__The task__
Scan the data below. Pull out each line where "margin" occurs.
- Opening Delimiter -
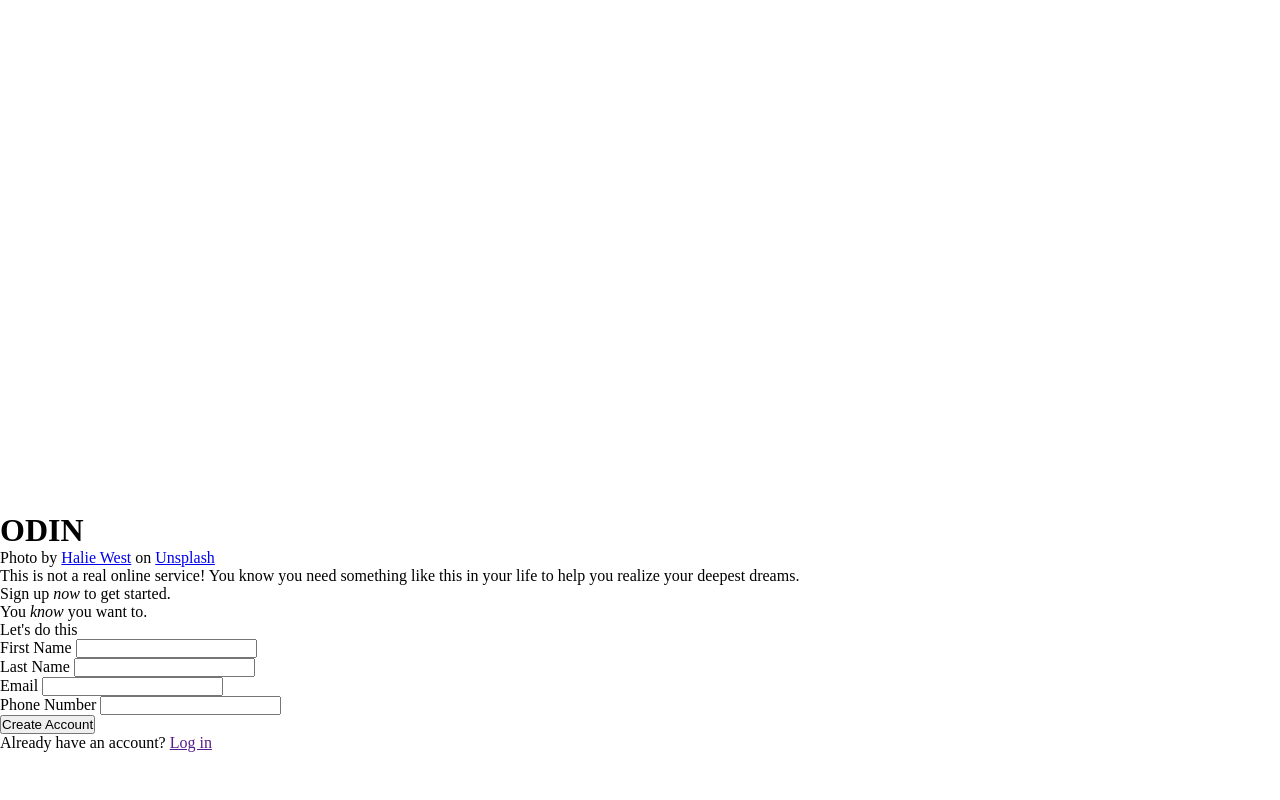
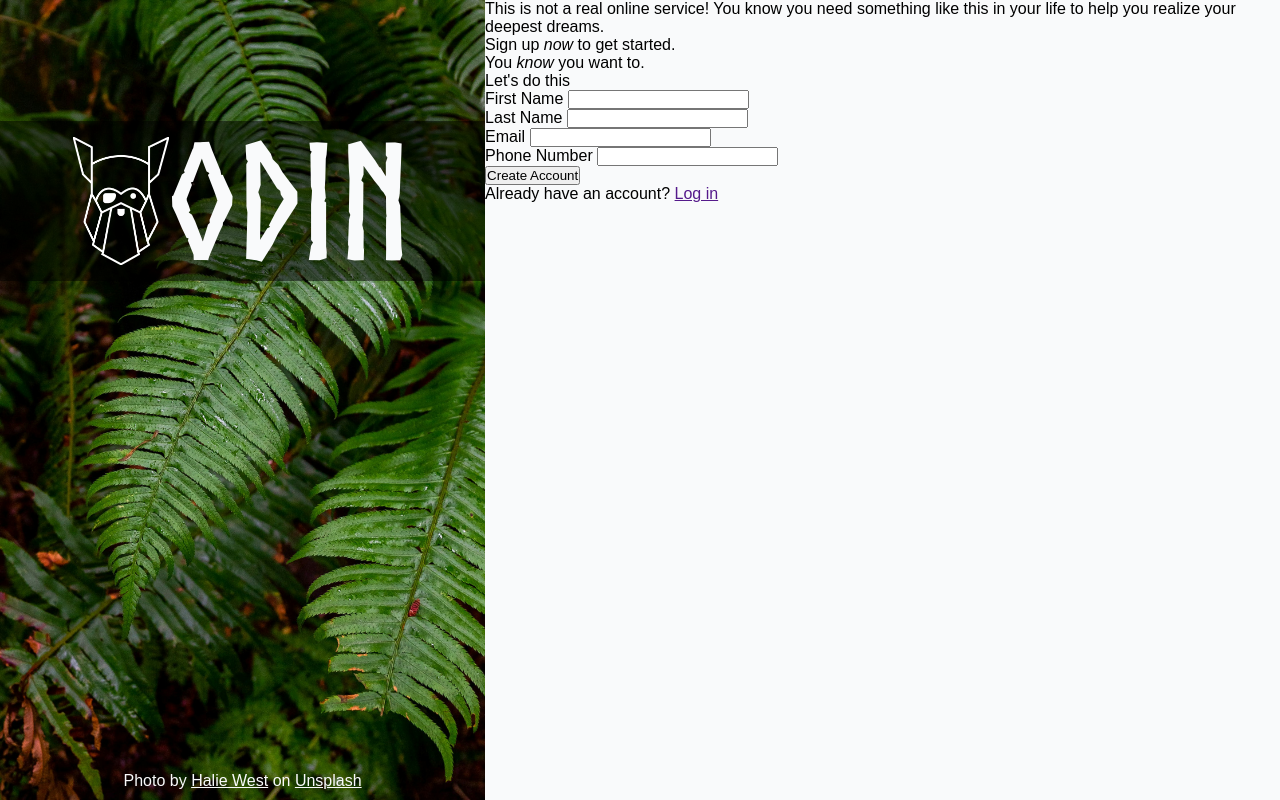
Before and after one commit to MerlinDeadleft/odin-sign-up-form, a plain HTML site: page index.html in a window 1280 px wide. Drawn offline with Linux system fonts and the light colour scheme.

Commit message:
Add sidebar styling

```diff
--- a/css/styles.css
+++ b/css/styles.css
@@ -10,3 +10,57 @@
     margin: 0;
     box-sizing: 0;
 }
+
+:root {
+    font: 16px sans-serif;
+
+    --font-color-light: #f9fafb;
+}
+
+body {
+    background-color: #f9fafb;
+    display: flex;
+    height: 100vh
+}
+
+.sidebar {
+    background-image: url(../resources/img/halie-west-25xggax4bSA-unsplash.jpg);
+    background-size: cover;
+    /* Width of sidebar will be width of background image depending on sidebar height.
+       100vh * aspect ratio of background image (width/ height)
+    */
+    width: calc(100vh * (1862/2792));
+    display: flex;
+    flex-direction: column;
+    justify-content: space-between;
+    align-items: center;
+}
+
+.banner {
+    background-color: rgba(0, 0, 0, 0.5);
+    height: 20%;
+    width: 100%;
+    display: flex;
+    justify-content: center;
+    align-items: center;
+    margin-top: 25%;
+}
+
+.banner img {
+    height: 80%;
+}
+
+.banner h1 {
+    color: var(--font-color-light);
+    font-size: 10rem;
+    font-family: "norse-bold";
+}
+
+.sidebar-footer {
+    margin-bottom: 2%;
+    color: var(--font-color-light);
+}
+
+.sidebar-footer a {
+    color: var(--font-color-light);
+}
```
- Closing Delimiter -
__Completed task__
     margin: 0;
+    margin-top: 25%;
+    margin-bottom: 2%;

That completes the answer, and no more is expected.